## INSTRUCTIONS FOR THE TASK
Each record here should be printed again exactly; please leave its pictures out.

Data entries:

──────────────────────────────

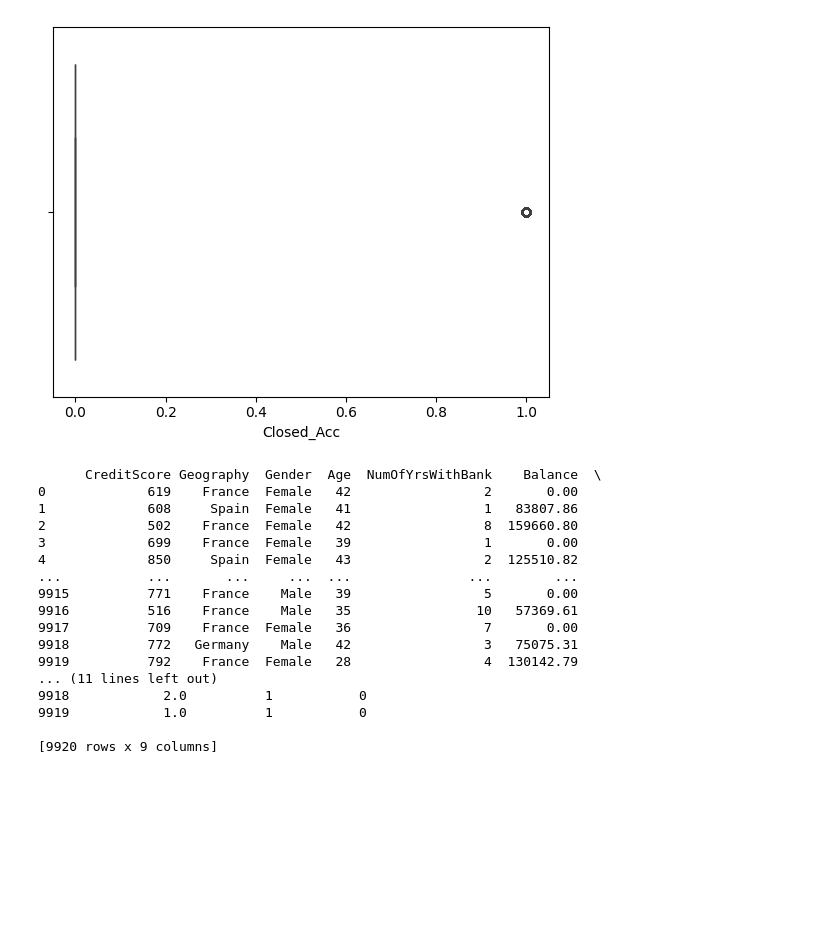
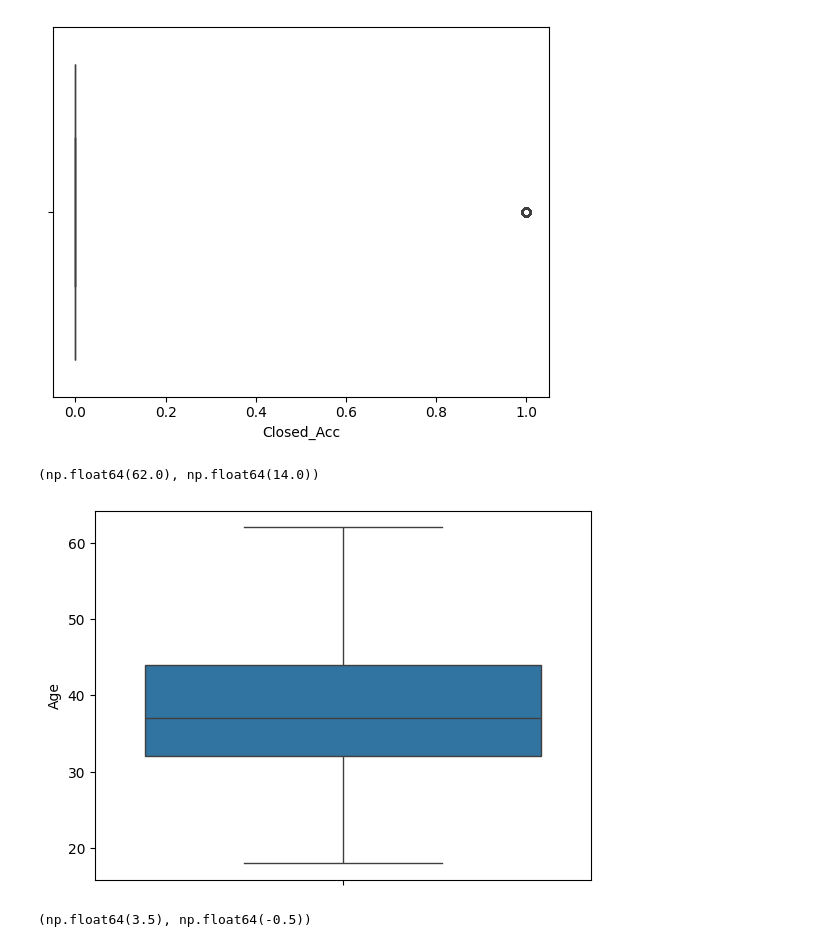
Before and after one commit to Avinash174/DataScience, a Jupyter notebook: python/ML/ML-6.ipynb, the cells around one changed output. Drawn from its saved outputs; the diff is of its cells as text; code cells hidden in the pictures; blank space fills up the shorter version.

```diff
--- a/python/ML/ML-6.ipynb
+++ b/python/ML/ML-6.ipynb
@@ -111,35 +130,32 @@ for i in df.select_dtypes(include=np.number).columns:
 [figure]
 [figure]
 [figure]
-# %%
-def clip_outliers(df):       #holl data sets clip
-    for col in df.select_dtypes(include=np.number):  # Apply only to numeric columns
-        Q1 = df[col].quantile(0.25)
-        Q3 = df[col].quantile(0.75)
-        IQR = Q3 - Q1
-        lower_bound = Q1 - 1.5 * IQR
-        upper_bound = Q3 + 1.5 * IQR
-        df[col] = df[col].clip(lower_bound, upper_bound)
-    return df
-
-# Apply the function
-df = clip_outliers(df)
-print(df)
-# %% [output]
-      CreditScore Geography  Gender  Age  NumOfYrsWithBank    Balance  \
-0             619    France  Female   42                 2       0.00
-1             608     Spain  Female   41                 1   83807.86
-2             502    France  Female   42                 8  159660.80
-3             699    France  Female   39                 1       0.00
-4             850     Spain  Female   43                 2  125510.82
-...           ...       ...     ...  ...               ...        ...
-9915          771    France    Male   39                 5       0.00
-9916          516    France    Male   35                10   57369.61
-9917          709    France  Female   36                 7       0.00
-9918          772   Germany    Male   42                 3   75075.31
-9919          792    France  Female   28                 4  130142.79
-... (11 lines left out)
-9918            2.0          1           0
-9919            1.0          1           0
-
-[9920 rows x 9 columns]
+# %%
+q1 = df['Age'].quantile(0.25)
+q3 = df['Age'].quantile(0.75)
+iqr = q3 - q1  # Interquartile range
+ul = q3 + 1.5 * iqr
+ll = q1 - 1.5 * iqr
+
+df['Age'] = df['Age'].clip(lower=ll, upper=ul)
+
+ul, ll
+# %% [output]
+(np.float64(62.0), np.float64(14.0))
+# %%
+sns.boxplot(df['Age'])
+plt.show()
+# %% [output]
+[figure, added]
+# %%
+q1 = df['NumOfProducts'].quantile(0.25)
+q3 = df['NumOfProducts'].quantile(0.75)
+iqr = q3 - q1  # Interquartile range
+ul = q3 + 1.5 * iqr
+ll = q1 - 1.5 * iqr
+
+df['NumOfProducts'] = df['NumOfProducts'].clip(lower=ll, upper=ul)
+
+ul, ll
+# %% [output]
+(np.float64(3.5), np.float64(-0.5))
```
Also changed, not shown: parts of 2 cells of this notebook.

──────────────────────────────

## ANSWER TO THIS EXERCISE
Before and after one commit to Avinash174/DataScience, a Jupyter notebook: python/ML/ML-6.ipynb, the cells around one changed output. Drawn from its saved outputs; the diff is of its cells as text; code cells hidden in the pictures; blank space fills up the shorter version.

```diff
--- a/python/ML/ML-6.ipynb
+++ b/python/ML/ML-6.ipynb
@@ -111,35 +130,32 @@ for i in df.select_dtypes(include=np.number).columns:
 [figure]
 [figure]
 [figure]
-# %%
-def clip_outliers(df):       #holl data sets clip
-    for col in df.select_dtypes(include=np.number):  # Apply only to numeric columns
-        Q1 = df[col].quantile(0.25)
-        Q3 = df[col].quantile(0.75)
-        IQR = Q3 - Q1
-        lower_bound = Q1 - 1.5 * IQR
-        upper_bound = Q3 + 1.5 * IQR
-        df[col] = df[col].clip(lower_bound, upper_bound)
-    return df
-
-# Apply the function
-df = clip_outliers(df)
-print(df)
-# %% [output]
-      CreditScore Geography  Gender  Age  NumOfYrsWithBank    Balance  \
-0             619    France  Female   42                 2       0.00
-1             608     Spain  Female   41                 1   83807.86
-2             502    France  Female   42                 8  159660.80
-3             699    France  Female   39                 1       0.00
-4             850     Spain  Female   43                 2  125510.82
-...           ...       ...     ...  ...               ...        ...
-9915          771    France    Male   39                 5       0.00
-9916          516    France    Male   35                10   57369.61
-9917          709    France  Female   36                 7       0.00
-9918          772   Germany    Male   42                 3   75075.31
-9919          792    France  Female   28                 4  130142.79
-... (11 lines left out)
-9918            2.0          1           0
-9919            1.0          1           0
-
-[9920 rows x 9 columns]
+# %%
+q1 = df['Age'].quantile(0.25)
+q3 = df['Age'].quantile(0.75)
+iqr = q3 - q1  # Interquartile range
+ul = q3 + 1.5 * iqr
+ll = q1 - 1.5 * iqr
+
+df['Age'] = df['Age'].clip(lower=ll, upper=ul)
+
+ul, ll
+# %% [output]
+(np.float64(62.0), np.float64(14.0))
+# %%
+sns.boxplot(df['Age'])
+plt.show()
+# %% [output]
+[figure, added]
+# %%
+q1 = df['NumOfProducts'].quantile(0.25)
+q3 = df['NumOfProducts'].quantile(0.75)
+iqr = q3 - q1  # Interquartile range
+ul = q3 + 1.5 * iqr
+ll = q1 - 1.5 * iqr
+
+df['NumOfProducts'] = df['NumOfProducts'].clip(lower=ll, upper=ul)
+
+ul, ll
+# %% [output]
+(np.float64(3.5), np.float64(-0.5))
```
Also changed, not shown: parts of 2 cells of this notebook.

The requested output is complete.